Work to be completed → Find the line holding "Before and after one commit to jataware/dkps, a" in the entries below. Give it again exactly, along with every line after it up to and including the line holding "training split (out-of-sample".
'''
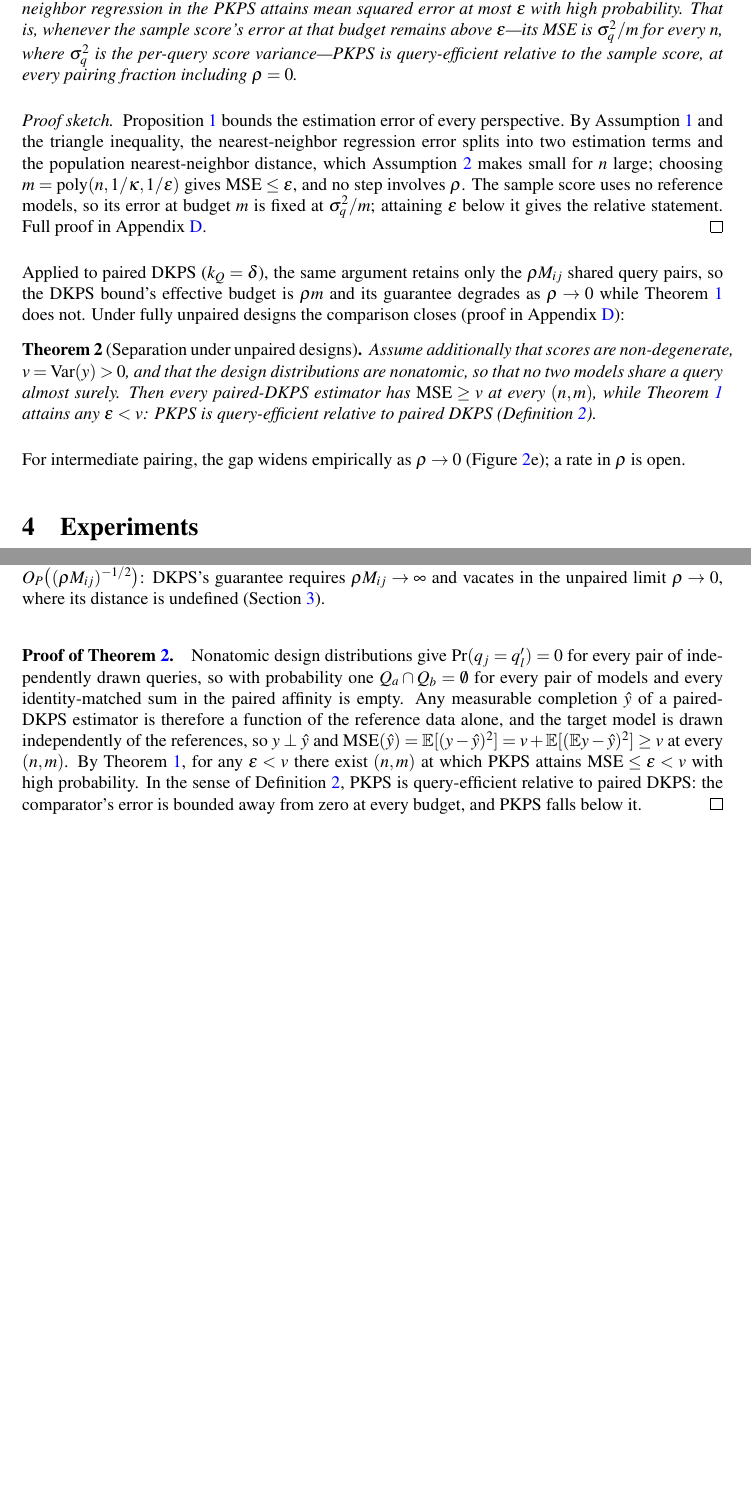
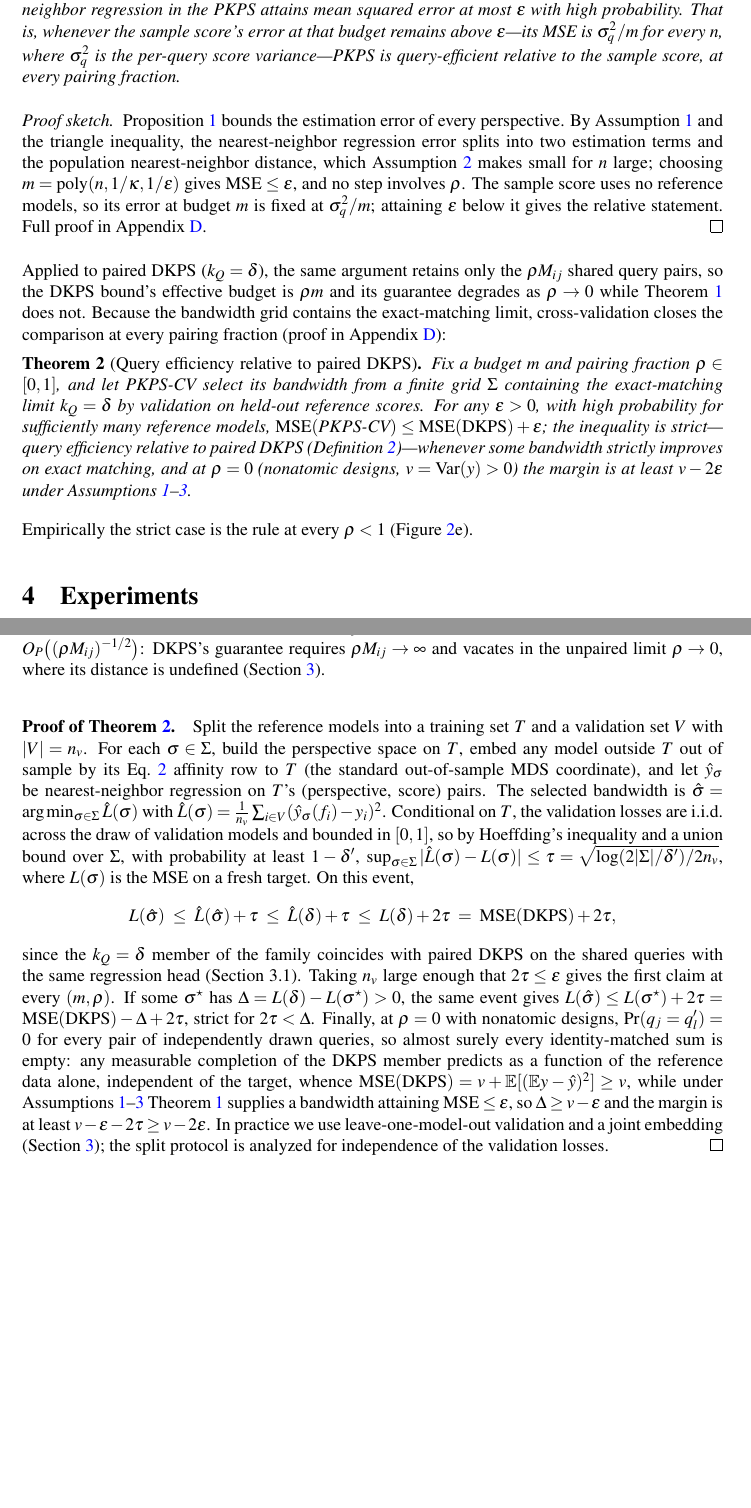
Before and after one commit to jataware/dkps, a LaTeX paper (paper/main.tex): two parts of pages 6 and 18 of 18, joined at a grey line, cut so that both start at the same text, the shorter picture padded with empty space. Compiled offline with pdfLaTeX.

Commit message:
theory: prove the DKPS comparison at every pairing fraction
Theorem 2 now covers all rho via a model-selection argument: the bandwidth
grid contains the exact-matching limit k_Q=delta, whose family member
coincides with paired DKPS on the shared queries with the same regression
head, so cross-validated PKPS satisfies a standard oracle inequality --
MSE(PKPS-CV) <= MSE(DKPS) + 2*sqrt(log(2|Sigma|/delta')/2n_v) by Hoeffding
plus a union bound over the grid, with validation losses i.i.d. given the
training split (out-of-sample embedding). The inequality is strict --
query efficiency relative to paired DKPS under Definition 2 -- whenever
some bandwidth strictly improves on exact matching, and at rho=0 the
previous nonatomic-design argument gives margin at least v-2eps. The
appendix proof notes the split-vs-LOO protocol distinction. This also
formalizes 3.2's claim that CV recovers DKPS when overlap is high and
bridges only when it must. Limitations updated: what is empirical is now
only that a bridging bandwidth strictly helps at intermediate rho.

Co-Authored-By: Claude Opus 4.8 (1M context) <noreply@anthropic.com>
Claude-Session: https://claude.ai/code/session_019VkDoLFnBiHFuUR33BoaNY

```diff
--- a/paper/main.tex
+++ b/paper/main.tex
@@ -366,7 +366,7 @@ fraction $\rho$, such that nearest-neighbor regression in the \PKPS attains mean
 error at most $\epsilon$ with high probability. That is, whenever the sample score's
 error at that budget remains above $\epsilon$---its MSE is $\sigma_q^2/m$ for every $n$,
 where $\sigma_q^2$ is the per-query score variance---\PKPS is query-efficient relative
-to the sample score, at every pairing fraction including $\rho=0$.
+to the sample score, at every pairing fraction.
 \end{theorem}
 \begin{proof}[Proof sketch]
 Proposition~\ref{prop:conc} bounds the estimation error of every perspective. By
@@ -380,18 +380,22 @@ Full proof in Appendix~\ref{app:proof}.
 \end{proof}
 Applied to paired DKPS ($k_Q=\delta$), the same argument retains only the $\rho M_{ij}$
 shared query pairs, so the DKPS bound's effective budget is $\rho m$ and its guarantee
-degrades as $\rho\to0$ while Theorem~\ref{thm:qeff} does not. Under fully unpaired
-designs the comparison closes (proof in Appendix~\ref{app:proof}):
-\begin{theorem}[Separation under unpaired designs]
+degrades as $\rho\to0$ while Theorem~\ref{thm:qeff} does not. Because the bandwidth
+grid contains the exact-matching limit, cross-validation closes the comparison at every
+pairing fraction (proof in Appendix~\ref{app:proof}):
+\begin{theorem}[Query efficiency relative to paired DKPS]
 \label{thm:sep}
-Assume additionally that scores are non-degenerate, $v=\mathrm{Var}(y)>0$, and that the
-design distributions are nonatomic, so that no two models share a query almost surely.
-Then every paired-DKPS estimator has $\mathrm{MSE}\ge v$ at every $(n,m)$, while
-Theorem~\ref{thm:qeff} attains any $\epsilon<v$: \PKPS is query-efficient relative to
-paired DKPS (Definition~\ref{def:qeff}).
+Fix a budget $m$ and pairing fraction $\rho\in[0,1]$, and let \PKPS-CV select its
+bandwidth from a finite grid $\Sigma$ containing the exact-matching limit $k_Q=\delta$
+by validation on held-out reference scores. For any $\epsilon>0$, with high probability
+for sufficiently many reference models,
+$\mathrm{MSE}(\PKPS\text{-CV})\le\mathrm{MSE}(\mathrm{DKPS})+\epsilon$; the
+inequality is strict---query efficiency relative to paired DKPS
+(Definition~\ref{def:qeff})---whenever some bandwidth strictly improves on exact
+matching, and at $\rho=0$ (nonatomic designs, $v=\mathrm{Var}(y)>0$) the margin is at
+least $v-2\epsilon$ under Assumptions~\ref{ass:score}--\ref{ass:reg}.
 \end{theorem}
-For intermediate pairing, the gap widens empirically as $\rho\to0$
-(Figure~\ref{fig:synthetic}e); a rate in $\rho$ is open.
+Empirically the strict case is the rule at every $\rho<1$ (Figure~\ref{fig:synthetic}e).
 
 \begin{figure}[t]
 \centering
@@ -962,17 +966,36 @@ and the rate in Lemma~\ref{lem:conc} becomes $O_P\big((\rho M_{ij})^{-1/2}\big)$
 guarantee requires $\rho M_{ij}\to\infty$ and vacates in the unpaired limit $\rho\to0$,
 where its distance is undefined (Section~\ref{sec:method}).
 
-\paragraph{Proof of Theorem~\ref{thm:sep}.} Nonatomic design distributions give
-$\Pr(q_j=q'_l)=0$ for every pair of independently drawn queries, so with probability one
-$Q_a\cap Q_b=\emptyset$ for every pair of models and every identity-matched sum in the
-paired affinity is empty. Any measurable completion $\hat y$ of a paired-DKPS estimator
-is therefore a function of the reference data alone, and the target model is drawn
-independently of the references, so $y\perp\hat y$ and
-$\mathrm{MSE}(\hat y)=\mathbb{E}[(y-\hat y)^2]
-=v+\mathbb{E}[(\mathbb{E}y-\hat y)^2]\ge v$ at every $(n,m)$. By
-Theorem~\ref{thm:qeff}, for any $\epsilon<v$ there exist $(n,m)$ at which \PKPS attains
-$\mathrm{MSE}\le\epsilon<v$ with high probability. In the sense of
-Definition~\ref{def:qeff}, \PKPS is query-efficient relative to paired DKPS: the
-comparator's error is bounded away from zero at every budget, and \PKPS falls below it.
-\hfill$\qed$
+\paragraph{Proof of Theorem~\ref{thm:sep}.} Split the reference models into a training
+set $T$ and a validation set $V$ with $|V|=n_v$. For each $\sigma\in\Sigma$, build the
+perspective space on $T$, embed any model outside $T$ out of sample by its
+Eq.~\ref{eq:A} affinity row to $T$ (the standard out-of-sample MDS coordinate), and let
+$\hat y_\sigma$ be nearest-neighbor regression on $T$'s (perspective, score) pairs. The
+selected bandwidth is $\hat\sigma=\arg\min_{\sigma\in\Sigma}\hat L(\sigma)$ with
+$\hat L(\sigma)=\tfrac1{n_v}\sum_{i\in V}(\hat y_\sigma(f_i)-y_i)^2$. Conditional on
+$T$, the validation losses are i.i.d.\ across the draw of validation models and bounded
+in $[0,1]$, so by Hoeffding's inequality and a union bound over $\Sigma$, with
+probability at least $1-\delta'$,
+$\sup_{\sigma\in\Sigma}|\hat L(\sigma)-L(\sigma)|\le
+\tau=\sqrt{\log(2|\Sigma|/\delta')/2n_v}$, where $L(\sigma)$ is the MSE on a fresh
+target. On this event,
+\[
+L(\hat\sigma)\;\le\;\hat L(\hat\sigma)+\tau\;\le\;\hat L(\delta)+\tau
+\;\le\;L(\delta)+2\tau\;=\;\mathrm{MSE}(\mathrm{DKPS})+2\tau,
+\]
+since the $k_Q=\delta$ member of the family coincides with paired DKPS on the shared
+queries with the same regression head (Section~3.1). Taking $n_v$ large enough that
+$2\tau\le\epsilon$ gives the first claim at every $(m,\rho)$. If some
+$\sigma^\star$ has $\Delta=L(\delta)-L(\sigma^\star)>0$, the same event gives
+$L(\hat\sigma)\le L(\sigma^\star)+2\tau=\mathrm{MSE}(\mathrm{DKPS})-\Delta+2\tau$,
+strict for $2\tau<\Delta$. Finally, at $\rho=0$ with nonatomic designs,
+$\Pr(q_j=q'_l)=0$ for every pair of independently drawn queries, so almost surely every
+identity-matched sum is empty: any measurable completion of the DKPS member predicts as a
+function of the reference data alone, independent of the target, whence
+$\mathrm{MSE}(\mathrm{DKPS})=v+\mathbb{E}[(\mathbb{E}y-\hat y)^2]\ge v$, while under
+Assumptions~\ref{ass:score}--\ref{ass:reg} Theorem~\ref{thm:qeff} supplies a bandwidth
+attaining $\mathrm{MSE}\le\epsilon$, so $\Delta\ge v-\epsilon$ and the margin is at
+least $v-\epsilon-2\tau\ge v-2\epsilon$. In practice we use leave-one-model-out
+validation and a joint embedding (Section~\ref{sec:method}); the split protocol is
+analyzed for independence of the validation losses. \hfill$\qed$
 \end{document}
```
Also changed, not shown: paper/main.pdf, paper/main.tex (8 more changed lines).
'''
'''
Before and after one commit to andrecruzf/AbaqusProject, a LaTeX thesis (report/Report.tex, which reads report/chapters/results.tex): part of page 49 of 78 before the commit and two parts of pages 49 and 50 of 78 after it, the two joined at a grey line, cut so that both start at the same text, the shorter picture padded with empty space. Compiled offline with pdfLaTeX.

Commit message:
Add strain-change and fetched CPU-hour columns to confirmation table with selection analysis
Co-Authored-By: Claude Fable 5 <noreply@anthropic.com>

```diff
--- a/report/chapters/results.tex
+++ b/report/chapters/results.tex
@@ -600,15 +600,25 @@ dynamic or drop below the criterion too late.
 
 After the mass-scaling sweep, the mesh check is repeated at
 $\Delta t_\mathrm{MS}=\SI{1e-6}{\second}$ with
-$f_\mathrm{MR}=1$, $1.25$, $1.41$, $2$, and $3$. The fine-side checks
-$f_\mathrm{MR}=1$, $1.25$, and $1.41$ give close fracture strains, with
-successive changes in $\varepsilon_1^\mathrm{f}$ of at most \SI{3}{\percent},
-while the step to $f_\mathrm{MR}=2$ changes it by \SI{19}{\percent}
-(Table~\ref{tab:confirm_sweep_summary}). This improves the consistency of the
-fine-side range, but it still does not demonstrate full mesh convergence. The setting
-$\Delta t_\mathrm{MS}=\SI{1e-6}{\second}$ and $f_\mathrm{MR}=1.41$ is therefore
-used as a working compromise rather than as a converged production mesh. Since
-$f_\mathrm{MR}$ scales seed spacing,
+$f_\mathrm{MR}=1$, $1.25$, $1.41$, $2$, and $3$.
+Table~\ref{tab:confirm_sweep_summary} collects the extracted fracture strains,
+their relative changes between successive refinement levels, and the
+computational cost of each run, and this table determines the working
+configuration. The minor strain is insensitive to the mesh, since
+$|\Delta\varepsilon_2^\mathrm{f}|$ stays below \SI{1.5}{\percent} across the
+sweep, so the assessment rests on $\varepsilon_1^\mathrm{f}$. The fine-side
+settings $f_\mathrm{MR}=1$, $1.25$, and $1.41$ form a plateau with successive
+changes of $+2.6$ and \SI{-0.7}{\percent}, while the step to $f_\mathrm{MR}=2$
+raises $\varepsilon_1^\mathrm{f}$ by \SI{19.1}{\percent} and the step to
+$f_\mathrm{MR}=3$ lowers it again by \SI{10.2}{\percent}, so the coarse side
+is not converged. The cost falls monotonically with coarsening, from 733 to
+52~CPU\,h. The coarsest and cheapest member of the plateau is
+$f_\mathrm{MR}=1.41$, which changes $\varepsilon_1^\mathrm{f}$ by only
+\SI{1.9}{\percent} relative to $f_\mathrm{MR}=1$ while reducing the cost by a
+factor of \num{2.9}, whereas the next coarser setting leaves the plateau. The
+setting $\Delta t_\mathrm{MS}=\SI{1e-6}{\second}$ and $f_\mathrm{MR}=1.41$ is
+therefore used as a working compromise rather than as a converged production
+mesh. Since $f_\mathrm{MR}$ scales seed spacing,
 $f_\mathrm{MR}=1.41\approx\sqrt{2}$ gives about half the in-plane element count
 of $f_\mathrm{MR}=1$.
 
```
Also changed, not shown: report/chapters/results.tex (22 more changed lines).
'''
Worked solution →
Before and after one commit to jataware/dkps, a LaTeX paper (paper/main.tex): two parts of pages 6 and 18 of 18, joined at a grey line, cut so that both start at the same text, the shorter picture padded with empty space. Compiled offline with pdfLaTeX.

Commit message:
theory: prove the DKPS comparison at every pairing fraction
Theorem 2 now covers all rho via a model-selection argument: the bandwidth
grid contains the exact-matching limit k_Q=delta, whose family member
coincides with paired DKPS on the shared queries with the same regression
head, so cross-validated PKPS satisfies a standard oracle inequality --
MSE(PKPS-CV) <= MSE(DKPS) + 2*sqrt(log(2|Sigma|/delta')/2n_v) by Hoeffding
plus a union bound over the grid, with validation losses i.i.d. given the
training split (out-of-sample embedding). The inequality is strict --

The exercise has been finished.